● PROBLEM TO WORK ON: Apart from the pictures, write out the records that follow exactly.

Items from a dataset
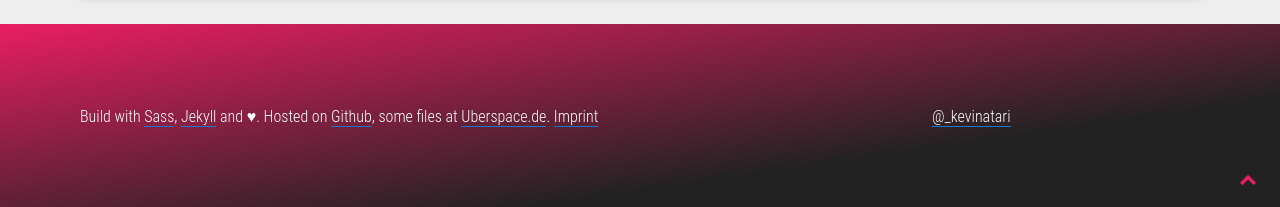
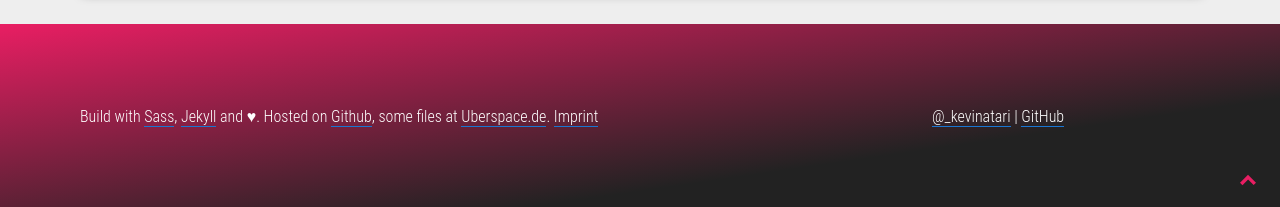
Before and after one commit to KevinGimbel/kevingimbel.github.io-old, a Jekyll site: the page built from index.html, in a window 1280 px wide and 900 px high, scrolled down 3283 px. Shown: the part 690-897 px from the top of the window. Built offline with Jekyll 4.4.1, drawn with Linux system fonts in a browser that asks for light colours; the list of posts is cut into pages by our own code; comment, search, counter and statistics services are not loaded.

```diff
--- a/_includes/footer.html
+++ b/_includes/footer.html
@@ -3,12 +3,14 @@
     <div class="wrap">
         <div class="gw">
             <div class="g three-quarters  small-one-whole">
-            Build with <a href="http://sass-lang.com">Sass</a>, <a href="http://jekyllrb.com">Jekyll</a> and <span class="love">&hearts;</span>. Hosted on <a href="http://github.com/kevingimbel/kevingimbel.github.io">Github</a>, some files at <a href="http://uberspace.de">Uberspace.de</a>.
+            Build with <a href="http://sass-lang.com">Sass</a>, <a href="http://jekyllrb.com">Jekyll</a> and <span class="love">&hearts;</span>.
+            Hosted on <a href="http://github.com/kevingimbel/kevingimbel.github.io">Github</a>, some files at <a href="http://uberspace.de">Uberspace.de</a>.
             <a href="/imprint">Imprint</a>
         </div>
 
         <div class="g one-quarter small-one-whole">
-            <a href="https://twitter.com/_kevinatari" >@_kevinatari</a>
+            <a href="https://twitter.com/_kevinatari" rel="me">@_kevinatari</a> |
+            <a href="https://github.com/kevingimbel" rel="me">GitHub</a>
         </div>
         </div>
     </div> <!-- wrap -->
```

● RESPONSE TO THE EXERCISE:
Before and after one commit to KevinGimbel/kevingimbel.github.io-old, a Jekyll site: the page built from index.html, in a window 1280 px wide and 900 px high, scrolled down 3283 px. Shown: the part 690-897 px from the top of the window. Built offline with Jekyll 4.4.1, drawn with Linux system fonts in a browser that asks for light colours; the list of posts is cut into pages by our own code; comment, search, counter and statistics services are not loaded.

```diff
--- a/_includes/footer.html
+++ b/_includes/footer.html
@@ -3,12 +3,14 @@
     <div class="wrap">
         <div class="gw">
             <div class="g three-quarters  small-one-whole">
-            Build with <a href="http://sass-lang.com">Sass</a>, <a href="http://jekyllrb.com">Jekyll</a> and <span class="love">&hearts;</span>. Hosted on <a href="http://github.com/kevingimbel/kevingimbel.github.io">Github</a>, some files at <a href="http://uberspace.de">Uberspace.de</a>.
+            Build with <a href="http://sass-lang.com">Sass</a>, <a href="http://jekyllrb.com">Jekyll</a> and <span class="love">&hearts;</span>.
+            Hosted on <a href="http://github.com/kevingimbel/kevingimbel.github.io">Github</a>, some files at <a href="http://uberspace.de">Uberspace.de</a>.
             <a href="/imprint">Imprint</a>
         </div>
 
         <div class="g one-quarter small-one-whole">
-            <a href="https://twitter.com/_kevinatari" >@_kevinatari</a>
+            <a href="https://twitter.com/_kevinatari" rel="me">@_kevinatari</a> |
+            <a href="https://github.com/kevingimbel" rel="me">GitHub</a>
         </div>
         </div>
     </div> <!-- wrap -->
```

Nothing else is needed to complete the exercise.